User interface change data
════════
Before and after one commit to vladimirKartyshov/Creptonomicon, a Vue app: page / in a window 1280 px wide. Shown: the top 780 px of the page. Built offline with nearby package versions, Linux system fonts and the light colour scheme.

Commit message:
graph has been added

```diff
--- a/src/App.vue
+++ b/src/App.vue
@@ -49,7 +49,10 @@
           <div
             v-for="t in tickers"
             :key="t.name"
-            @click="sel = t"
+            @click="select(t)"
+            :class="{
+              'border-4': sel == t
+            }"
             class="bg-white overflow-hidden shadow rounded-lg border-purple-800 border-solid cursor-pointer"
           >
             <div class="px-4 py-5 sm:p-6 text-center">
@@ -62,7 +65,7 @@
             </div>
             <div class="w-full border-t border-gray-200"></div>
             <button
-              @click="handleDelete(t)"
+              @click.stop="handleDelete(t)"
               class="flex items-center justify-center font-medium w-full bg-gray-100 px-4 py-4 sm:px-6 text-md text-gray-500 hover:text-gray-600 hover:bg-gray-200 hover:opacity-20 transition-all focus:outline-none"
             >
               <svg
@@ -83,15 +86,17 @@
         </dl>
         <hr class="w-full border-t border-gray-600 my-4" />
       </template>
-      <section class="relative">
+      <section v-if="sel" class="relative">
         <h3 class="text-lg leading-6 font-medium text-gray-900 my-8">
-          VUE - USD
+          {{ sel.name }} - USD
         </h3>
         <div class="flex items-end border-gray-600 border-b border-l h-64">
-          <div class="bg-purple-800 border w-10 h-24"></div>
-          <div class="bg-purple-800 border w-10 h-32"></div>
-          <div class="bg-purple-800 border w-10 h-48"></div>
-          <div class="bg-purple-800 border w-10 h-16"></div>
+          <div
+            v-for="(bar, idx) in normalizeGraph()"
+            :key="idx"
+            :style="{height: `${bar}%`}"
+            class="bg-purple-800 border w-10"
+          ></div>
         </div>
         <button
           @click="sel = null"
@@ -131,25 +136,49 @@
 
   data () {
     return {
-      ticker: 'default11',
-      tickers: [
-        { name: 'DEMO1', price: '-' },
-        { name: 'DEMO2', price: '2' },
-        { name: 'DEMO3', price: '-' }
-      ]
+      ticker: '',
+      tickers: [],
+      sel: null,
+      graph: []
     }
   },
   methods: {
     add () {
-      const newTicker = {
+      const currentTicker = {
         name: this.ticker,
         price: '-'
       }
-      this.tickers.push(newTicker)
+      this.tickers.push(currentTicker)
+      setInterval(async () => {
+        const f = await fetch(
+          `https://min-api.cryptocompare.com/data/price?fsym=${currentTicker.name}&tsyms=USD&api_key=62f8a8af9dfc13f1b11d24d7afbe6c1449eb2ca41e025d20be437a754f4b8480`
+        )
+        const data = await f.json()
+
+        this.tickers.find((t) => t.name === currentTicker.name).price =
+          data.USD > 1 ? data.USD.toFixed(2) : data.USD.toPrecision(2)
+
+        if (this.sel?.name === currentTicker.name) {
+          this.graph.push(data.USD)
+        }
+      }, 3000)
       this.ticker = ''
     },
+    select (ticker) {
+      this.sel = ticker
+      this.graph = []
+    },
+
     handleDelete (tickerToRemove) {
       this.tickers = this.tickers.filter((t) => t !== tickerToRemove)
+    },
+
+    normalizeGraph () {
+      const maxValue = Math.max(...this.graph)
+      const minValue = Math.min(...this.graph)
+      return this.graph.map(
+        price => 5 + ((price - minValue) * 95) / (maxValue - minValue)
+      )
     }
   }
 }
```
════════
— TASK REQUIREMENTS —
Make a precise copy of the records in their entirety.

— RESULT FOR THIS EXERCISE —
Before and after one commit to vladimirKartyshov/Creptonomicon, a Vue app: page / in a window 1280 px wide. Shown: the top 780 px of the page. Built offline with nearby package versions, Linux system fonts and the light colour scheme.

Commit message:
graph has been added

```diff
--- a/src/App.vue
+++ b/src/App.vue
@@ -49,7 +49,10 @@
           <div
             v-for="t in tickers"
             :key="t.name"
-            @click="sel = t"
+            @click="select(t)"
+            :class="{
+              'border-4': sel == t
+            }"
             class="bg-white overflow-hidden shadow rounded-lg border-purple-800 border-solid cursor-pointer"
           >
             <div class="px-4 py-5 sm:p-6 text-center">
@@ -62,7 +65,7 @@
             </div>
             <div class="w-full border-t border-gray-200"></div>
             <button
-              @click="handleDelete(t)"
+              @click.stop="handleDelete(t)"
               class="flex items-center justify-center font-medium w-full bg-gray-100 px-4 py-4 sm:px-6 text-md text-gray-500 hover:text-gray-600 hover:bg-gray-200 hover:opacity-20 transition-all focus:outline-none"
             >
               <svg
@@ -83,15 +86,17 @@
         </dl>
         <hr class="w-full border-t border-gray-600 my-4" />
       </template>
-      <section class="relative">
+      <section v-if="sel" class="relative">
         <h3 class="text-lg leading-6 font-medium text-gray-900 my-8">
-          VUE - USD
+          {{ sel.name }} - USD
         </h3>
         <div class="flex items-end border-gray-600 border-b border-l h-64">
-          <div class="bg-purple-800 border w-10 h-24"></div>
-          <div class="bg-purple-800 border w-10 h-32"></div>
-          <div class="bg-purple-800 border w-10 h-48"></div>
-          <div class="bg-purple-800 border w-10 h-16"></div>
+          <div
+            v-for="(bar, idx) in normalizeGraph()"
+            :key="idx"
+            :style="{height: `${bar}%`}"
+            class="bg-purple-800 border w-10"
+          ></div>
         </div>
         <button
           @click="sel = null"
@@ -131,25 +136,49 @@
 
   data () {
     return {
-      ticker: 'default11',
-      tickers: [
-        { name: 'DEMO1', price: '-' },
-        { name: 'DEMO2', price: '2' },
-        { name: 'DEMO3', price: '-' }
-      ]
+      ticker: '',
+      tickers: [],
+      sel: null,
+      graph: []
     }
   },
   methods: {
     add () {
-      const newTicker = {
+      const currentTicker = {
         name: this.ticker,
         price: '-'
       }
-      this.tickers.push(newTicker)
+      this.tickers.push(currentTicker)
+      setInterval(async () => {
+        const f = await fetch(
+          `https://min-api.cryptocompare.com/data/price?fsym=${currentTicker.name}&tsyms=USD&api_key=62f8a8af9dfc13f1b11d24d7afbe6c1449eb2ca41e025d20be437a754f4b8480`
+        )
+        const data = await f.json()
+
+        this.tickers.find((t) => t.name === currentTicker.name).price =
+          data.USD > 1 ? data.USD.toFixed(2) : data.USD.toPrecision(2)
+
+        if (this.sel?.name === currentTicker.name) {
+          this.graph.push(data.USD)
+        }
+      }, 3000)
       this.ticker = ''
     },
+    select (ticker) {
+      this.sel = ticker
+      this.graph = []
+    },
+
     handleDelete (tickerToRemove) {
       this.tickers = this.tickers.filter((t) => t !== tickerToRemove)
+    },
+
+    normalizeGraph () {
+      const maxValue = Math.max(...this.graph)
+      const minValue = Math.min(...this.graph)
+      return this.graph.map(
+        price => 5 + ((price - minValue) * 95) / (maxValue - minValue)
+      )
     }
   }
 }
```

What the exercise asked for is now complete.